Middle Eastern financial institutions are urgently accelerating their use of technology to deliver clients’ improved access to private markets, according to recent research.
In its latest report, ‘Digitising Private Markets’, fintech firm Delio shows that financial institutions’ adoption of digital tools across their operations has increased substantially as a result of Covid-19. However, nearly two-thirds of Middle Eastern firms still do not use technology to deliver private markets services – despite recognising the improvements it could make to back-office organisation and client services.
Delio believes that firms that are slow to implement a digitised private markets strategy risk losing clients to innovative, tech-led competitors.

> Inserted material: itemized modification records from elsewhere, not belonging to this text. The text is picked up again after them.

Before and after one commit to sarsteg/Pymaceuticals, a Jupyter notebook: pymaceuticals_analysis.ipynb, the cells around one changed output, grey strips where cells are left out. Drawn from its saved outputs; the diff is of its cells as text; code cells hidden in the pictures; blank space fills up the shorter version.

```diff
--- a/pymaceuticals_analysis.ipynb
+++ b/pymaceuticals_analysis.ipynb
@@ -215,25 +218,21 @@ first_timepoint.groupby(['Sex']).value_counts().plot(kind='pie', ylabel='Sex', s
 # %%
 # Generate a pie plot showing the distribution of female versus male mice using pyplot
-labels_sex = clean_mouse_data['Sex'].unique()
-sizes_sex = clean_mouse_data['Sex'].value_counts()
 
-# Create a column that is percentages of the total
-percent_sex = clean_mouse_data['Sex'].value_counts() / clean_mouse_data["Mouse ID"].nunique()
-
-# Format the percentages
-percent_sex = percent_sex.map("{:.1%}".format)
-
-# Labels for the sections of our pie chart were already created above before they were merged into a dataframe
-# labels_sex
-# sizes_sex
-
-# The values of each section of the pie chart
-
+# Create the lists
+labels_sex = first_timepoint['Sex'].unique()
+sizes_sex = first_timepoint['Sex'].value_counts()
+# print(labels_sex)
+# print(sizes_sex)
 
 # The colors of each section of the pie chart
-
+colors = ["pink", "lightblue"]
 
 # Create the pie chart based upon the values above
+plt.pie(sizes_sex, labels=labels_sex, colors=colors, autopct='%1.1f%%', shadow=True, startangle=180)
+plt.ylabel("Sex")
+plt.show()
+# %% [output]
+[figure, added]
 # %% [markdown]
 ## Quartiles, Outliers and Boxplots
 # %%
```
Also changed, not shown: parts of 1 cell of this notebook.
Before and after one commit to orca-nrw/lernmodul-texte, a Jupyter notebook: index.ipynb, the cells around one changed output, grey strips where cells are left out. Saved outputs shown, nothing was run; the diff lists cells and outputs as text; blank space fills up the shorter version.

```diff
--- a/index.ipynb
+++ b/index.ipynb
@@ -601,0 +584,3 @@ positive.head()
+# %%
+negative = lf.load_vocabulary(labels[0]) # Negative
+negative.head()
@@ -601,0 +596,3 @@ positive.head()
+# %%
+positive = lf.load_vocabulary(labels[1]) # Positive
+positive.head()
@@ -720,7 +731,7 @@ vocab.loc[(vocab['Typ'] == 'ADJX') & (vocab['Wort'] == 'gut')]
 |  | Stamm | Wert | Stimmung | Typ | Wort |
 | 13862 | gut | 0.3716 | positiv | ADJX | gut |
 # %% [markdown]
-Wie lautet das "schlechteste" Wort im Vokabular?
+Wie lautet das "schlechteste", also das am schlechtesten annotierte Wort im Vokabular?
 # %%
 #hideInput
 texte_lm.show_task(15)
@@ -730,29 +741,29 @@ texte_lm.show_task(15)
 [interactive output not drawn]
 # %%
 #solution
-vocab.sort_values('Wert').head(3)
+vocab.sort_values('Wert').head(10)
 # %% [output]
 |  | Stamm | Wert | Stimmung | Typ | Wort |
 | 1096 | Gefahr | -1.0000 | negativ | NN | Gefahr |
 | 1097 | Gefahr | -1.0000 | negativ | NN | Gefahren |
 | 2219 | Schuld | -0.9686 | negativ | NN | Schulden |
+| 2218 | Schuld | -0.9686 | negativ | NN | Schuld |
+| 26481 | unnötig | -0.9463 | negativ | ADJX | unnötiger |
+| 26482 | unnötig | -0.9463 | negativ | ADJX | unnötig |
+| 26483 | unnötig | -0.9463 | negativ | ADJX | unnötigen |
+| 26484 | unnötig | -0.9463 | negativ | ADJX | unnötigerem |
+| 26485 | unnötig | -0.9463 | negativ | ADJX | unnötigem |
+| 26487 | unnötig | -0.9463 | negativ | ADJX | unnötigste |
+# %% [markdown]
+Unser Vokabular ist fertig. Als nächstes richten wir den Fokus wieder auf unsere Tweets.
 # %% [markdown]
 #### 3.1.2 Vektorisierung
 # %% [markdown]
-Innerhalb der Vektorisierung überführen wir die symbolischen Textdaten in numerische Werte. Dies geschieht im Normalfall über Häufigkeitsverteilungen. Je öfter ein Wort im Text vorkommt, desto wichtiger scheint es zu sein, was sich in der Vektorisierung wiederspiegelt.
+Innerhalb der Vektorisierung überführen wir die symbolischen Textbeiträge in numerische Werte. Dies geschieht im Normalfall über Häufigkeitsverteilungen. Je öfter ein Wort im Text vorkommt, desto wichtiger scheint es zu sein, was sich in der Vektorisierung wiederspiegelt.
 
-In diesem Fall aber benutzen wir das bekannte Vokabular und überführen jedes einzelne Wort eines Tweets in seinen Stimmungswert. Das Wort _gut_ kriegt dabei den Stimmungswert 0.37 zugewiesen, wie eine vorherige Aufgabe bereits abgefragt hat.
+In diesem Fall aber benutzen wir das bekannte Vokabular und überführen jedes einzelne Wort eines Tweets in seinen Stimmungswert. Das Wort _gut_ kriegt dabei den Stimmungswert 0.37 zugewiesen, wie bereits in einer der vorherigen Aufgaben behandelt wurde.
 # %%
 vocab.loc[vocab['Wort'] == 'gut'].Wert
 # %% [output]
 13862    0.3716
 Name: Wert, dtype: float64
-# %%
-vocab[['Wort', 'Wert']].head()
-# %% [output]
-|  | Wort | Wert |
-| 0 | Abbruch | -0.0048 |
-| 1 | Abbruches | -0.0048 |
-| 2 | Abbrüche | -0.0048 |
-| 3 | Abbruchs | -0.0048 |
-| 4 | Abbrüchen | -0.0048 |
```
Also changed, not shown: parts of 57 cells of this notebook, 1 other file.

Rahul Vaish, Delio’s Client Director for the Middle East, said: “In private markets, firms place a huge amount of value on close client relationships and this is particularly true in the Middle East. However, any firm that is serious about providing a holistic wealth management service needs to deliver a compelling private markets solution. With unlisted investments gaining significant traction among MENA-based investors, firms need to ensure that their clients can enjoy readily available, digital access to these exciting opportunities. In an increasingly competitive landscape, now is not the time to lose existing or potential clients to competitors who make private markets more accessible through technology.”
Nearly two-thirds of MENA financial professionals surveyed as part of the research recognised that technology would significantly enhance their clients’ investment experience. As the Middle East faces one of the world’s most significant intergenerational wealth transfers, Delio argues that financial institutions need to recognise that investors’ expectations have changed. Many investors now see digital access to their portfolio as an essential part of the client experience.
Delio, a fintech company which works with the likes of Barclays, UBS and Halal Angels Network, has called for an omnichannel approach in which financial firms combine technology and personal advice to create a truly personalised client experience. They argue that better use of technology can help firms to scale their private markets propositions, providing access to a market that has consistently outperformed publicly listed investments over the last decade. McKinsey’s most recent Private Markets Review highlighted that the value of private assets under management had grown by $4tn or 170% over the previous ten years, compared to 100% growth in global public assets.
Rahul Vaish added: “When it comes to offering private markets investments in the Middle East, financial advisors have client relationships at the forefront of their propositions. And rightly so. Yet, technology can strengthen how these relationships are built and develop. Suppose I had an investment opportunity that I wanted to share with a number of clients. Why wouldn’t I want to share this digitally beforehand and target my conversations with clients whom I know are interested in the opportunity? Wealthy clients are typically time-poor, so they want to be able to access data at their convenience rather than having to schedule a call with their relationship manager. Firms who fail to understand that technology is an enabler rather than a threat to their business are potentially making a damaging mistake that could cost them dearly.”